    • Joanne Almeter: January 28, 2022 at 2:39 pm

      Hi Oris! I am with you. I have grown to enjoy the review process. It is a growing experience worth having! Thank you for sharing your thoughts. Blessings on you and your writing.

  2. Charla Matthews: January 26, 2022 at 2:01 pm

    Amen to this, “Between writing activities, relax your mind, not your discipline or attention to detail.”

    Excellent guidance, Joanne!

    • Joanne Almeter: January 28, 2022 at 2:43 pm

      Hi Charla,
      I am so glad this post helped you today! That tip was hard-won, but it was worth it. Thank you for sharing your thoughts today. Blessings on you and your writing!

  3. Thanks for this, Joanne. I’m guilty of multitasking and need to focus more on the task at hand.

    • Joanne Almeter: January 28, 2022 at 2:46 pm

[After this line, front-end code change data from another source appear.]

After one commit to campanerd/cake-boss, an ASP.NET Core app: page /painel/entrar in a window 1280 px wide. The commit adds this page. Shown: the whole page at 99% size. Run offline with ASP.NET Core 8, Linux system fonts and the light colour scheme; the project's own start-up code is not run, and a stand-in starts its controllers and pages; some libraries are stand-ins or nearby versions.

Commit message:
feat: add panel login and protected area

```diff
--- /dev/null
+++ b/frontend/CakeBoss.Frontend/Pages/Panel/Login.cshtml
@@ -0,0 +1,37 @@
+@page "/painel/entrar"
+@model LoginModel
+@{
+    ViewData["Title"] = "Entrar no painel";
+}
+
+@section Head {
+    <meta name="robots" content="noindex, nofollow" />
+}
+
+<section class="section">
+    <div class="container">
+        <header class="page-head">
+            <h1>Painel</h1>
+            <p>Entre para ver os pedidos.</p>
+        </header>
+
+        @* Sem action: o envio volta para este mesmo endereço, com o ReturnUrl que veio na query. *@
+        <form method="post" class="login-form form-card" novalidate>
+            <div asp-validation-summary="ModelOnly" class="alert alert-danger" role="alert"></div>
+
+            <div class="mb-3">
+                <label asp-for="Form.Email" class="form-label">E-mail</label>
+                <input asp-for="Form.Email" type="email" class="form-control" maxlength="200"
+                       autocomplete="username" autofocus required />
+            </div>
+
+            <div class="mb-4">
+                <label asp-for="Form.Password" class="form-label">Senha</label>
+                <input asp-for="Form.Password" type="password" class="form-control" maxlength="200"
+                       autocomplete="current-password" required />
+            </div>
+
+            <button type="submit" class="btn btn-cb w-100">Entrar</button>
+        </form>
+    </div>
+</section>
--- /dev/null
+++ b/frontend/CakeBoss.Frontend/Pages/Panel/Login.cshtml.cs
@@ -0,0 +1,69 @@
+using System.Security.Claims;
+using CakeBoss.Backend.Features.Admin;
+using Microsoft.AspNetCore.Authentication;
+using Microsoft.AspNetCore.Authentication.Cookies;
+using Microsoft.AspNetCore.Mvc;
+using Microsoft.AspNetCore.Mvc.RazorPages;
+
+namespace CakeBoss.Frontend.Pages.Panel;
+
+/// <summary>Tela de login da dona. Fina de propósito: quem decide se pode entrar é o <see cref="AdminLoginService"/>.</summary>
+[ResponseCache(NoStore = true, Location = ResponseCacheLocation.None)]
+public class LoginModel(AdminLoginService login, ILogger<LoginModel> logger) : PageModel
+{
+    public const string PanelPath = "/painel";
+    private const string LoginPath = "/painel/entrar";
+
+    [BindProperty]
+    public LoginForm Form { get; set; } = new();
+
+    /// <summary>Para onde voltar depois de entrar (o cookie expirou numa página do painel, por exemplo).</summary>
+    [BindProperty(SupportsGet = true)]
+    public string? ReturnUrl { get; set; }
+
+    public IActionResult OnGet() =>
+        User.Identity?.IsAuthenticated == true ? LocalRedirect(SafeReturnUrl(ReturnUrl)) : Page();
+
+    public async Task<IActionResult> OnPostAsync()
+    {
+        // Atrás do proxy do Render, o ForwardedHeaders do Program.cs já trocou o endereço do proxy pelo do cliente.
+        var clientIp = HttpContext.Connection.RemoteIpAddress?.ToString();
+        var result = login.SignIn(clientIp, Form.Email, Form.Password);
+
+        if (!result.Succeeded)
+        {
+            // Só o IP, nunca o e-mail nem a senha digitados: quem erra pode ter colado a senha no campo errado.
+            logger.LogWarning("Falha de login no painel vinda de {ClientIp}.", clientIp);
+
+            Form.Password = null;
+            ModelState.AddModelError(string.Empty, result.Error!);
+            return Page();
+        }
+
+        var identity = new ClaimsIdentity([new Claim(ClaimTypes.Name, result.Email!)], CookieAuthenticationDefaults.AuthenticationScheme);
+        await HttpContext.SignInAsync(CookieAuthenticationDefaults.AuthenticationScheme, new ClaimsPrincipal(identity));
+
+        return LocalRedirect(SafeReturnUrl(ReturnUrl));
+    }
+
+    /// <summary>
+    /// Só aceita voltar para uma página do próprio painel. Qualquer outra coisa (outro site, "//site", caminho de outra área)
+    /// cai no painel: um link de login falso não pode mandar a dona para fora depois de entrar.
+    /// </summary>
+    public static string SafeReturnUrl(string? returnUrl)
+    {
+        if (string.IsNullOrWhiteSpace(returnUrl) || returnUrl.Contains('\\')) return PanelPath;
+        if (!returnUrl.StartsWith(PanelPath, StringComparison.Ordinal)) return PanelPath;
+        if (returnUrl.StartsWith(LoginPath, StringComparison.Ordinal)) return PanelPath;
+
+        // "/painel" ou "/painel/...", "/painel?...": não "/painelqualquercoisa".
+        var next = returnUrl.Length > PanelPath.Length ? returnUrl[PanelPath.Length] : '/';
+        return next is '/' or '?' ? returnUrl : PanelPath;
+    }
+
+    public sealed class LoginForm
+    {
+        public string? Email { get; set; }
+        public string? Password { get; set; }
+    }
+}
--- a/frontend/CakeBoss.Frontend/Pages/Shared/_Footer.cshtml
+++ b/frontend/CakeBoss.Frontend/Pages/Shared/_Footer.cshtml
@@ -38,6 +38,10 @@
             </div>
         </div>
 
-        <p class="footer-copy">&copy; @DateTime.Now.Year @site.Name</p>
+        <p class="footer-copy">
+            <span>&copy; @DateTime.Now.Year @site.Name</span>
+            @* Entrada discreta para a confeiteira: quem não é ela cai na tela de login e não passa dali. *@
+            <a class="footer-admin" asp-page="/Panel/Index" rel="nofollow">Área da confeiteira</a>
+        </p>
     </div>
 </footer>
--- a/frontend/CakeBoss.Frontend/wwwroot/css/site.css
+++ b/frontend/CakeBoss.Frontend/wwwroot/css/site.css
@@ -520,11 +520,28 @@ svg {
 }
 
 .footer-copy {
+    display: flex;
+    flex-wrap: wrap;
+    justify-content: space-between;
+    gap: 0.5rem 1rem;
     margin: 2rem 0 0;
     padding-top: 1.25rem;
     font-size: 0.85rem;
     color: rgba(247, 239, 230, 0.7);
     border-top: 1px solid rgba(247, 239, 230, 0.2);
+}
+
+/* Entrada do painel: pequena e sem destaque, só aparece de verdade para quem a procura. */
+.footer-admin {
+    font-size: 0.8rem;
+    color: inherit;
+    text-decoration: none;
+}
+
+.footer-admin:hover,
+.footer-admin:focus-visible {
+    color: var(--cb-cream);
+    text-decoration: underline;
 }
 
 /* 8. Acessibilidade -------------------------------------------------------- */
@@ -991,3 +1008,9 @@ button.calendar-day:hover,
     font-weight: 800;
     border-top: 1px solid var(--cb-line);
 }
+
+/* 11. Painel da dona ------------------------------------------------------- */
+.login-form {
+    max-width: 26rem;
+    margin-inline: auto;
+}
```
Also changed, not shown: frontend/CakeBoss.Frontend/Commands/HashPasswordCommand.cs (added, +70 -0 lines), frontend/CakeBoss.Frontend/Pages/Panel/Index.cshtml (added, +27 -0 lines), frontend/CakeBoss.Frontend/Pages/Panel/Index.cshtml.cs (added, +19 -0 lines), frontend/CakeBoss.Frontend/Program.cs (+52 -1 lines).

      Hi Regina,
      You are so welcome. You are not alone. We all seem to be learning how to undo the multitasking habit. You’ve got this now, Regina. You can do it! Thank you for sharing your thoughts today. Blessings on your writing ministry!

  4. Regina McIntosh: January 26, 2022 at 6:08 am

    Wonderful suggestions. I need to edit more and will remember this. God bless you!

    • Joanne Almeter: January 28, 2022 at 2:49 pm

      Hi Regina,
      Thank you for your kind words. I feel blessed to know this post was helpful to you. You can do this! Blessings on you and your writing.

  5. I love your tips for the editing mindset, Joanne!